The , to invest in the social and economic development of all EU regions and cities. The , to invest in environment and transport in the less prosperous EU countries. The , to support jobs and create a fair and socially inclusive society in EU countries. The to support the regions most affected by the transition towards climate neutrality.
The Cohesion Policy will impact many fields including education, employment, energy, the environment, the single market, research and innovation.
The focus is to finance projects that will contribute to in regions and cities that contribute to:
The Cohesion Policy also provides special care or investment tools for:
Boosting EU Solidarity
The bulk of Cohesion Policy funding is concentrated on in order to help them to catch up and to reduce the economic, social and territorial disparities that still exist in the EU. The alleviates the socio-economic costs triggered by the climate transition, supporting the economic diversification and reconversion of the territories concerned, helping people to adapt in a changing labour market. The effects of the coronavirus pandemic on the economic situation of EU regions is addressed by , the Recovery Assistance for Cohesion and the Territories of Europe.
The EU goal of Economic, Social and Territorial Cohesion is defined in articles 174 to 178 of the
What types of funding are available?
The EU provides funding for a range of projects and programs.
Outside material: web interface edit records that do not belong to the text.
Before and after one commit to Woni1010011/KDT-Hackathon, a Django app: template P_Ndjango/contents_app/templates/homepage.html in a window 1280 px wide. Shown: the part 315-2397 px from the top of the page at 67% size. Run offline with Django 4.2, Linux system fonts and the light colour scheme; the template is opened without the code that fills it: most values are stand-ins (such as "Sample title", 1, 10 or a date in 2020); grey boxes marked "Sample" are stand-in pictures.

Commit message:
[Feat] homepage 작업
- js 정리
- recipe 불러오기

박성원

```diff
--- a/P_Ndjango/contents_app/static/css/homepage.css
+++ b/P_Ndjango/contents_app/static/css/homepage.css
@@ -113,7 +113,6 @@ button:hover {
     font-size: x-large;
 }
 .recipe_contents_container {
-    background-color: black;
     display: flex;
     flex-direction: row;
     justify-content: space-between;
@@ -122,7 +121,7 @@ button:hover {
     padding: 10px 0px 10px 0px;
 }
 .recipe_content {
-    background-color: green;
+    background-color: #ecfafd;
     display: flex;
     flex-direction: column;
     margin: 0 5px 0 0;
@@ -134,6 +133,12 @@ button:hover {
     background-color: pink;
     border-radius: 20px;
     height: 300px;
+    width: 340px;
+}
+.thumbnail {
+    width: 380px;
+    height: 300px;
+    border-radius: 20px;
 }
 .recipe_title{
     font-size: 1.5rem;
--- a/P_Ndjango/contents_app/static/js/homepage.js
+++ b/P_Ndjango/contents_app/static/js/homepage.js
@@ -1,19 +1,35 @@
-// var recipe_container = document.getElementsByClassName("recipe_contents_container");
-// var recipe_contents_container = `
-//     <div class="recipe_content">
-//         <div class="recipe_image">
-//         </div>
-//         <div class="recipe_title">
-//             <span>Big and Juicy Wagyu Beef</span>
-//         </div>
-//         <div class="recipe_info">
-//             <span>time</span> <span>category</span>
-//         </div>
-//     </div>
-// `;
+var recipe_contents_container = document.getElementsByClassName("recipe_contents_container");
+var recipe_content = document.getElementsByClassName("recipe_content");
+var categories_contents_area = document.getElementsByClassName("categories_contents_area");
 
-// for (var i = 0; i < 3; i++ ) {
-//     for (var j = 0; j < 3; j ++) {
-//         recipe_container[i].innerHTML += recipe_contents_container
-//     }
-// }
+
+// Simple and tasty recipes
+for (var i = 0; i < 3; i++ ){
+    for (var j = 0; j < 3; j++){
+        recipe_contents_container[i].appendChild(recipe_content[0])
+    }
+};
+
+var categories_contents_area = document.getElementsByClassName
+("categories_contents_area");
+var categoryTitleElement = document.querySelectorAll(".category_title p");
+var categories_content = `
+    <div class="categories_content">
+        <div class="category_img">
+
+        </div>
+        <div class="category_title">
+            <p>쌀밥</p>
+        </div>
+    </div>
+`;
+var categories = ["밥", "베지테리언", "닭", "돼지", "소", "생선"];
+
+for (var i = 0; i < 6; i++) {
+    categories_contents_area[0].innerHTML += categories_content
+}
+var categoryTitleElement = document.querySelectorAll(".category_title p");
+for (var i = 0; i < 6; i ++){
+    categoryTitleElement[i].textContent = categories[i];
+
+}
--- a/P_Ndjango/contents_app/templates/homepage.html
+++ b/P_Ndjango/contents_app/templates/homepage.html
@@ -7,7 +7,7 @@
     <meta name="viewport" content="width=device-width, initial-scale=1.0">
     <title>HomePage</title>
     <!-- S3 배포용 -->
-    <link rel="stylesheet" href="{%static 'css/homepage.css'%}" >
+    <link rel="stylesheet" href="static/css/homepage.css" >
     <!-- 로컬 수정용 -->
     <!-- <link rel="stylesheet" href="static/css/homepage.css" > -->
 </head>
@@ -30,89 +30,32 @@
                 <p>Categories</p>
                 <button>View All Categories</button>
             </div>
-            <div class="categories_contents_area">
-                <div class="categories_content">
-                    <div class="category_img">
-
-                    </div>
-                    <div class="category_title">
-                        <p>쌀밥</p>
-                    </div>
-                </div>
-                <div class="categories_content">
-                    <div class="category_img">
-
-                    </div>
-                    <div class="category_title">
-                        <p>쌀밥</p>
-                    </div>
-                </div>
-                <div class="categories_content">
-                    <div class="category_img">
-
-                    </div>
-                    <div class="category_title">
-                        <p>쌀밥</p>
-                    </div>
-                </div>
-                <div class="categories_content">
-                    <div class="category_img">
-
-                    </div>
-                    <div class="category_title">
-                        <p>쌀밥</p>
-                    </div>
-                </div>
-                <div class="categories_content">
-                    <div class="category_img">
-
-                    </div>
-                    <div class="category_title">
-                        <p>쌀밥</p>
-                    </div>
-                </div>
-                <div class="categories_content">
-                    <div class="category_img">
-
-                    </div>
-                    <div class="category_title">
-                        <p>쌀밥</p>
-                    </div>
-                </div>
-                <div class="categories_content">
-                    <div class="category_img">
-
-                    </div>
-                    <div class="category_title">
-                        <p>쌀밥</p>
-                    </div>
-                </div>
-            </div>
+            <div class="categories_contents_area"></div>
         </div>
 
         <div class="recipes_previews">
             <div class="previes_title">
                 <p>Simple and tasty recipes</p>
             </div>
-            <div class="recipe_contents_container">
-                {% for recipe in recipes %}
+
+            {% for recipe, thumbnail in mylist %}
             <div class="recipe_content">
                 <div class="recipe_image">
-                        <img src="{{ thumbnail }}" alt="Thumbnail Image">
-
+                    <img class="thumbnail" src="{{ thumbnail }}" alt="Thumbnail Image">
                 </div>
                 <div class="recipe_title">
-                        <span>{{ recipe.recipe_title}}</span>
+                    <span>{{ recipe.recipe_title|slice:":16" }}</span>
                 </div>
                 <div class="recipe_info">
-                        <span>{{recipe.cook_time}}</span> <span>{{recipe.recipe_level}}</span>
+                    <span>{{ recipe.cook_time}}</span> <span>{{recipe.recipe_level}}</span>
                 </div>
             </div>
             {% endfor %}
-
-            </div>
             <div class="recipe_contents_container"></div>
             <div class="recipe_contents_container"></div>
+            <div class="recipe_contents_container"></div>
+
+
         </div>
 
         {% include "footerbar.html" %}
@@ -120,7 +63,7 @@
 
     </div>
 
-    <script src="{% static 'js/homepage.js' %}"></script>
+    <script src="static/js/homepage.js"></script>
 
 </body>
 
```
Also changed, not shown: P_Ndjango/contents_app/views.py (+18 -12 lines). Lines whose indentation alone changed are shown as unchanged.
Understandably it applies strict rules to ensure control over how funds are used in a transparent and accountable manner.
To Summarize, EU funding comes in many forms:
– partly funded by the EU and partly from other sources – that usually follow public announcements known as calls for proposals subsidies managed by national and regional authorities as forms of financial assistance to support EU policies and programs prizes to winners of contests.
Management of EU Funding
EU funding is managed one of three ways:
Direct funding is managed by the EU and usually grants for specific projects related to EU Policies. You can apply for this type of funding by answering calls for proposals.
Shared Management is funding managed in partnership with national and regional authorities and accounts for around 80% of the EU budget. There are five main funds under the : – regional and urban development – social inclusion and good governance – economic convergence by less developed regions
Indirect funds are managed by national and regional authorities (local councils), not the EU. You can apply for Indirect funding at a national level.
For a complete list of available funding opportunities visit the portal.